By Mariana Martinez
Lila Downs defines herself as a product of migration, a fortunate combination between voice and feeling that has captivated audiences from Greece to New York.

Lila Downs canta con el alma de dos culturas
Por Mariana Martinez
Lila Downs se define a sí misma como un producto de la emigración, una combinación afortunada entre la voz y el sentimiento que ha cautivado a su público desde Grecia hasta Nueva York.

1st Annual Latina Feminism Lecture at UCSD
By Olivia Puentes-Reynolds
The 1st Annual Gracia Molina de Pick Latina Feminism Lecture was presented at UCSD last week. It was attended by 80 students, faculty and community members and presented by UCSD’s Chicano/a-Latino/a Arts & Humanities (CLAH) Program, and co-sponsored by the Cross-Cultural Center and Women’s Center. It was held on Thursday, November 6, 2008 at the new Cross-Cultural Center. Funding for the event is from Gracia Molina de Pick’s Endowment to the CLAH Program, UCSD, to provide annual funding for similar lectures and events in perpetuity.

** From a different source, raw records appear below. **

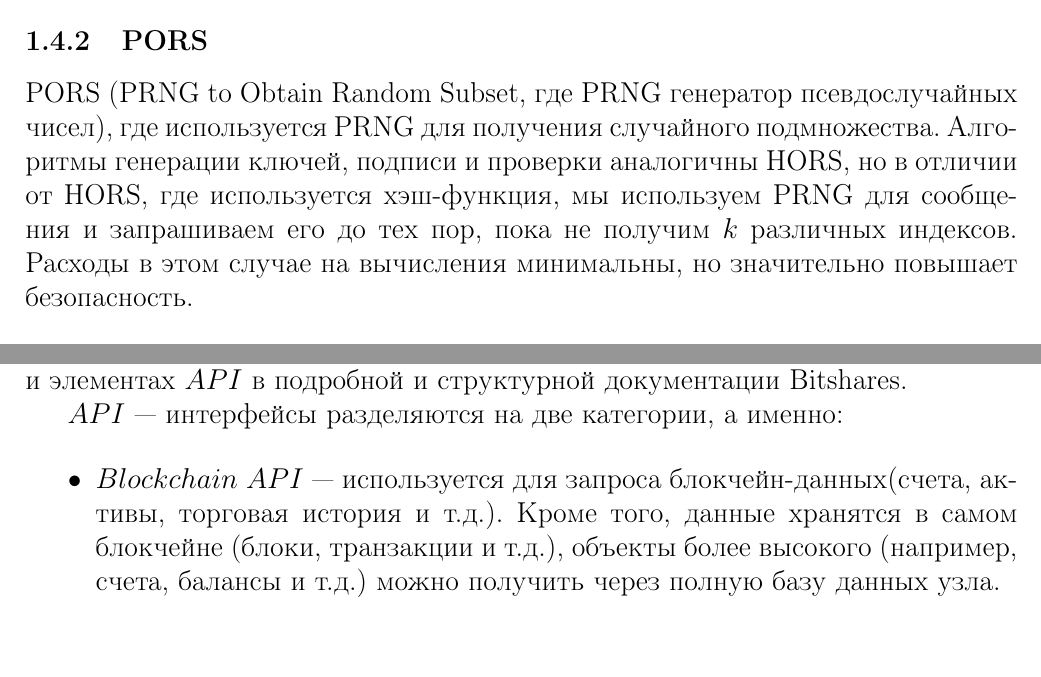
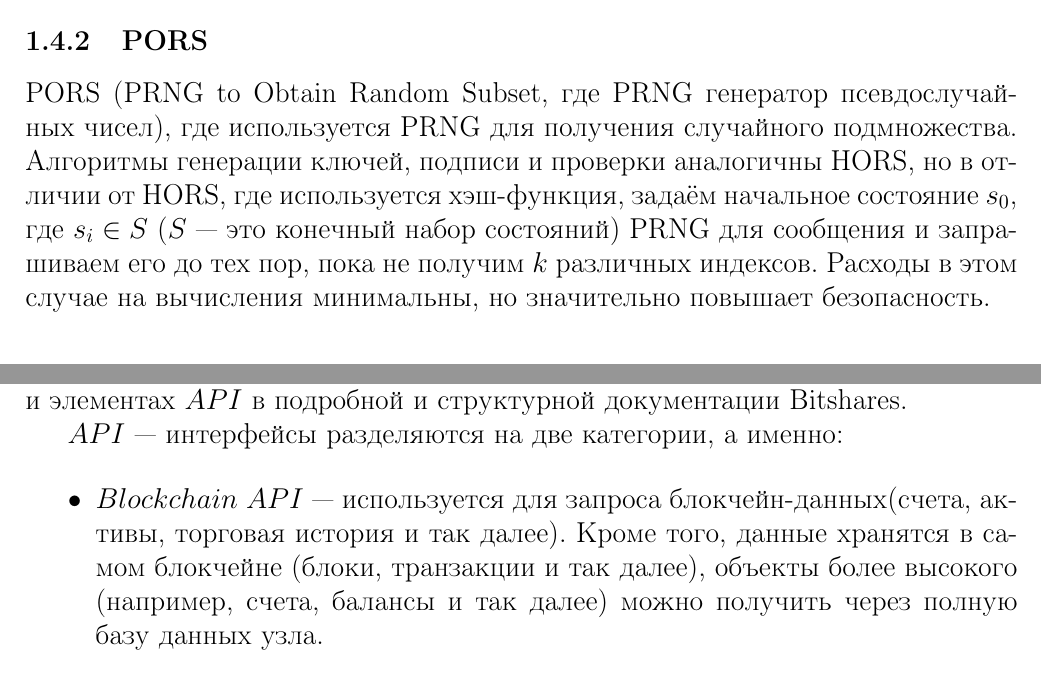
Before and after one commit to Ashes17b/DW, a LaTeX document (docs/src.tex): two parts of pages 12 and 21 of 34, joined at a grey line, cut so that both start at the same text. Compiled offline with pdfLaTeX.

Commit message:
DW-20: Small fixes

```diff
--- a/docs/src.tex
+++ b/docs/src.tex
@@ -334,7 +334,7 @@ HORS (Hash to Obtain Random Subset) --- это многоразовая схем
 \end{itemize}
 
 \subsubsection{PORS}
-PORS (PRNG to Obtain Random Subset, где PRNG генератор псевдослучайных чисел), где используется PRNG для получения случайного подмножества. Алгоритмы генерации ключей, подписи и проверки аналогичны HORS, но в отличии от HORS, где используется хэш-функция, мы используем PRNG для сообщения и запрашиваем его до тех пор, пока не получим $k$ различных индексов. Расходы в этом случае на вычисления минимальны, но значительно повышает безопасность.
+PORS (PRNG to Obtain Random Subset, где PRNG генератор псевдослучайных чисел), где используется PRNG для получения случайного подмножества. Алгоритмы генерации ключей, подписи и проверки аналогичны HORS, но в отличии от HORS, где используется хэш-функция, задаём начальное состояние $s_{0}$, где $s_{i} \in S$ ($S$ --- это конечный набор состояний) PRNG для сообщения и запрашиваем его до тех пор, пока не получим $k$ различных индексов. Расходы в этом случае на вычисления минимальны, но значительно повышает безопасность.
 
 % Подписи без состояния
 \section{Подписи без состояния}
@@ -589,7 +589,7 @@ $API$ Bitshares доступны с помощью удаленных вызов
 $API$ --- интерфейсы разделяются на две категории, а именно:
 
 \begin{itemize}
-    \item $Blockchain$ $API$ --- используется для запроса блокчейн-данных(счета, активы, торговая история и т.д.). Кроме того, данные хранятся в самом блокчейне (блоки, транзакции и т.д.), объекты более высокого  (например, счета, балансы и т.д.) можно получить через полную базу данных узла.
+    \item $Blockchain$ $API$ --- используется для запроса блокчейн-данных(счета, активы, торговая история и так далее). Кроме того, данные хранятся в самом блокчейне (блоки, транзакции и так далее), объекты более высокого  (например, счета, балансы и так далее) можно получить через полную базу данных узла.
     \item $Wallet$ $API$ – отдельный модуль взаимодействия с блокчейном, для удобство разработчиков и тестирование новых операций.
 \end{itemize}
 
```
Also changed, not shown: docs/images/HORS.png (deleted), docs/images/HORS_example.png (added), docs/images/src_presentation.pdf (added), docs/src.pdf, docs/src.tex (6 more changed lines).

Immigration Reform in 2009?
Frontera NorteSur
Will Barack Obama’s historic election victory give new impetus to immigration reform in the United States? Analysts and political observers in the United States and Mexico have mixed assessments. Auguring against a quick fix are the economic crisis and the Iraq war, both of which the president-elect promises to prioritize early on his administration.

Push for Diversity in an Obama Administration
By Annette Fuentes
The election of the first African-American president has raised hopes–and some expectations–that Barack Obama’s administration will have more racial, ethnic and gender diversity than those of his predecessors. But the first round of names being floated in the news media for top cabinet and advisor posts are primarily familiar one - white males, many of whom served in the Clinton or Bush administrations.

Spanish-Language Media Decries Long Island Hate Crime
By Marcelo Ballvé
After a group of teenagers stabbed to death Marcelo Lucero, a 37-year-old Ecua-dorean, outside a Long Island commuter train station on Nov. 8, outraged Spanish-language media pointed to the attack as part of an ugly nationwide pattern in which a crackdown and tough rhetoric on illegal immigration contributes to anti-Latino violence.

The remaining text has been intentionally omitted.